Both in The Rebel and in his plays Caligula and The Just Assassins , Camus brings his philosophy to bear directly on the question of the exceptional conditions under which an act of political murder can considered legitimate.
Furthermore, because the killer has violated the moral order on which human society is based, Camus makes the demand that he or she must be prepared to sacrifice his or her own life in return.
But if he accepts killing in certain circumstances, Camus rules out mass killing, indirect murder, killing civilians, and killing without an urgent need to remove murderous and tyrannical individuals.
In The Rebel, a complex and sprawling essay in philosophy, the history of ideas and literary movements, political philosophy, and even aesthetics, Camus extends the ideas he asserted in Nuptials and developed in The Myth of Sisyphus: Our alternatives are to accept the fact that we are living in a Godless universe—or to become a revolutionary, who, like the religious believer committed to the abstract triumph of justice in the future, refuses to live in the present.
Having critiqued religion in Nuptials , Camus is self-consciously exploring the starting points, projects, weaknesses, illusions, and political temptations of a post-religious universe.

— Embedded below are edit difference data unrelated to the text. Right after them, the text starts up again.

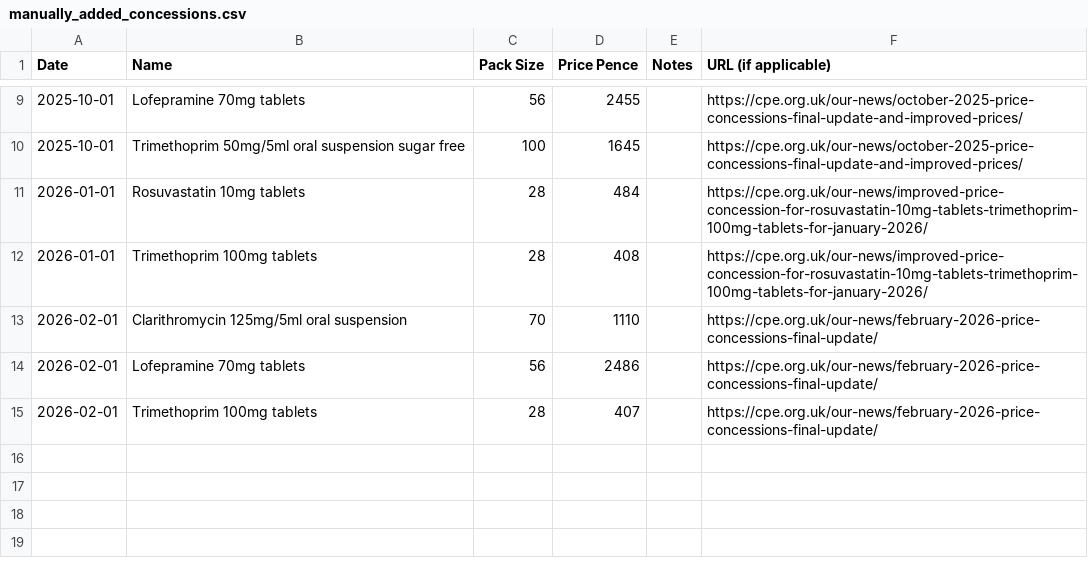
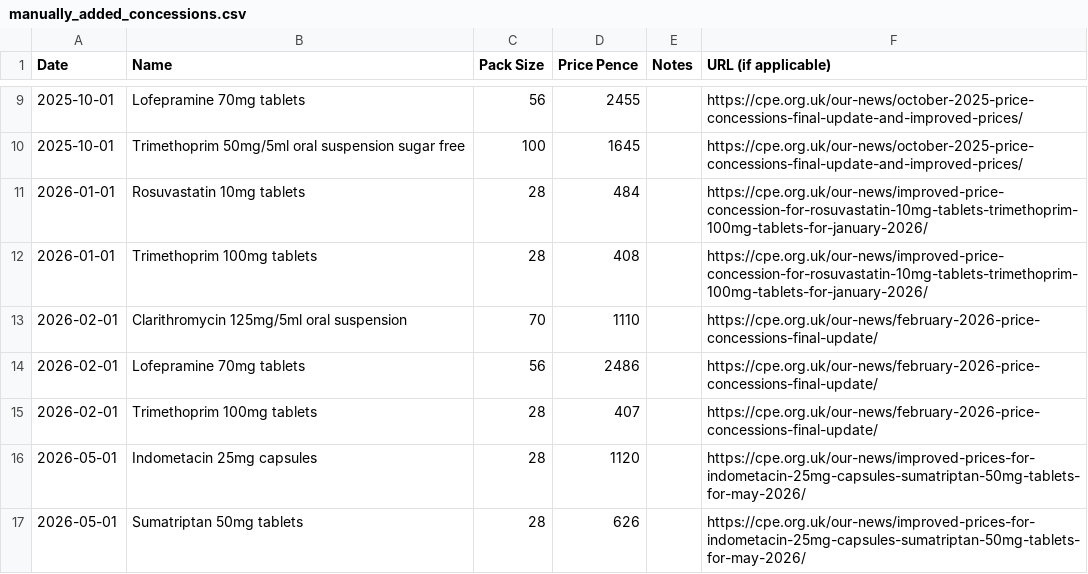
Before and after one commit to bennettoxford/openprescribing, a CSV file: openprescribing/pipeline/management/commands/supplementary_files/fetch_and_import_ncso_concessions/manually_added_concessions.csv, drawn as a sheet; only a part is shown, gaps mark what is left out.

Commit message:
Update manually_added_concessions.csv

```diff
--- a/openprescribing/pipeline/management/commands/supplementary_files/fetch_and_import_ncso_concessions/manually_added_concessions.csv
+++ b/openprescribing/pipeline/management/commands/supplementary_files/fetch_and_import_ncso_concessions/manually_added_concessions.csv
@@ -15 +15,3 @@ Date,Name,Pack Size,Price Pence,Notes,URL (if applicable)
 2026-02-01,Trimethoprim 100mg tablets,28,407,,https://cpe.org.uk/our-news/february-2026-price-concessions-final-update/
+2026-05-01,Indometacin 25mg capsules,28,1120,,https://cpe.org.uk/our-news/improved-prices-for-indometacin-25mg-capsules-sumatriptan-50mg-tablets-for-may-2026/
+2026-05-01,Sumatriptan 50mg tablets,28,626,,https://cpe.org.uk/our-news/improved-prices-for-indometacin-25mg-capsules-sumatriptan-50mg-tablets-for-may-2026/
```
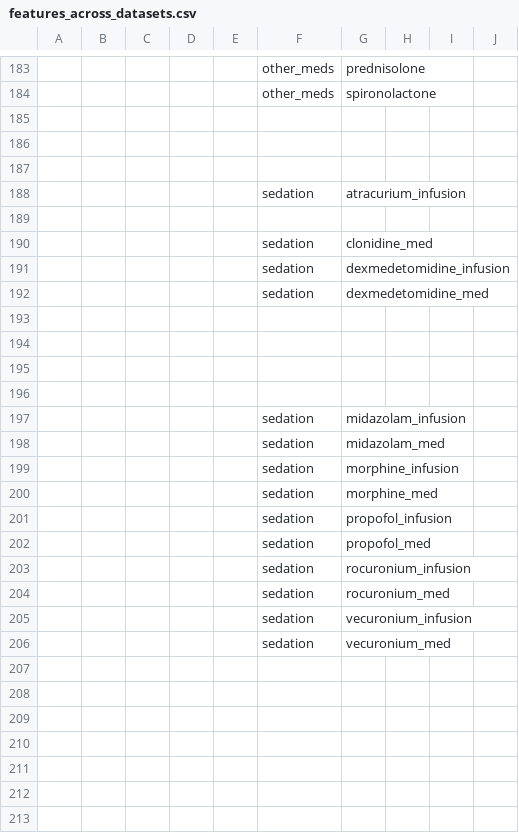
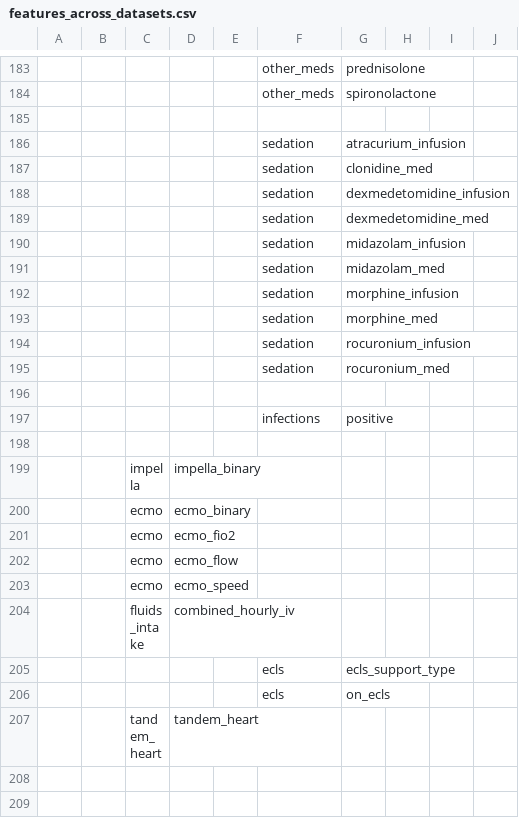
Before and after one commit to jakeormond/ai_clinician_pediatric_rl, a CSV file: features_across_datasets.csv, drawn as a sheet; only a part is shown, gaps mark what is left out; the shorter side is filled out with more unchanged rows; removed rows and columns are numbered as before the commit, all else as after; the diff covers the shown part only; the diff names each change by its address in the sheet, - before the commit and + after, or states it on an @@ line.

```diff
--- a/features_across_datasets.csv
+++ b/features_across_datasets.csv
-row 186: (empty)
-row 187: (empty)
-row 189: (empty)
-row 193: (empty)
-row 194: (empty)
-row 195: (empty)
-row 196: (empty)
-row 201:  |  |  |  |  | sedation | propofol_infusion
-row 202:  |  |  |  |  | sedation | propofol_med
-row 205:  |  |  |  |  | sedation | vecuronium_infusion
-row 206:  |  |  |  |  | sedation | vecuronium_med
-row 197: (empty)
+row 197:  |  |  |  |  | infections | positive
-row 209: (empty)
-row 210: (empty)
-row 211: (empty)
-row 212: (empty)
-row 213: (empty)
```
Also changed, not shown: 8 added rows, 44 removed rows and 16 edited cells elsewhere in this file, 4 other files.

He describes how traditional religion has lost its force, and how younger generations have been growing up amid an increasing emptiness and a sense that anything is possible.
He further claims that modern secularism stumbles into a nihilistic state of mind because it does not really free itself from religion.
Our modern need to create kingdoms and our continuing search for salvation is the path of catastrophe. Thus in the twenty-first century Camus remains relevant for having looked askance at Western civilization since classical times, at progress, and at the modern world.
At the heart of his analyses lie his ambivalent exploration of what it is like to live in a Godless universe. But to restrain oneself from this effort is to feel bereft of justice, order, and unity.
Camus recognizes that hope and the revolutionary drive are essential directions of the post-classical Western spirit, stemming from its entire world of culture, thought, and feeling.
The possibility of suicide haunts humans, as does the fact that we seek an impossible order and an unachievable permanence.
Camus never directly attacks existentialist writers, but largely confines himself to describing their inability to remain consistent with their initial insight.
His reflexive anti-Communism notwithstanding, an underlying sympathy unites Camus to those revolutionaries he opposes, because he freely acknowledges that he and they share the same starting points, outlook, stresses, temptations, and pitfalls.
Although in political argument he frequently took refuge in a tone of moral superiority, Camus makes clear through his skepticism that those he disagrees with are no less and no more than fellow creatures who give in to the same fundamental drive to escape the absurdity that we all share.
This sense of moral complexity is most eloquent in his short novel The Fall , whose single character, Clamence, has been variously identified as everyman, a Camus-character, and a Sartre-character.
He was all of these. Clamence is clearly evil, guilty of standing by as a young woman commits suicide. In him Camus seeks to describe and indict his generation, including both his enemies and himself.
His monologue is filled with self-justification as well as the confession of someone torn apart by his guilt but unable to fully acknowledge it.
Sitting at a bar in Amsterdam, he descends into his own personal hell, inviting the reader to follow him. Clamence is a monster, but Clamence is also just another human being Aronson , Camus won the Nobel Prize for literature in , after The Fall was published.
The story, a literary masterpiece, demonstrates a unique capacity at the heart of his philosophical writing. Life is no one single, simple thing, but a series of tensions and dilemmas.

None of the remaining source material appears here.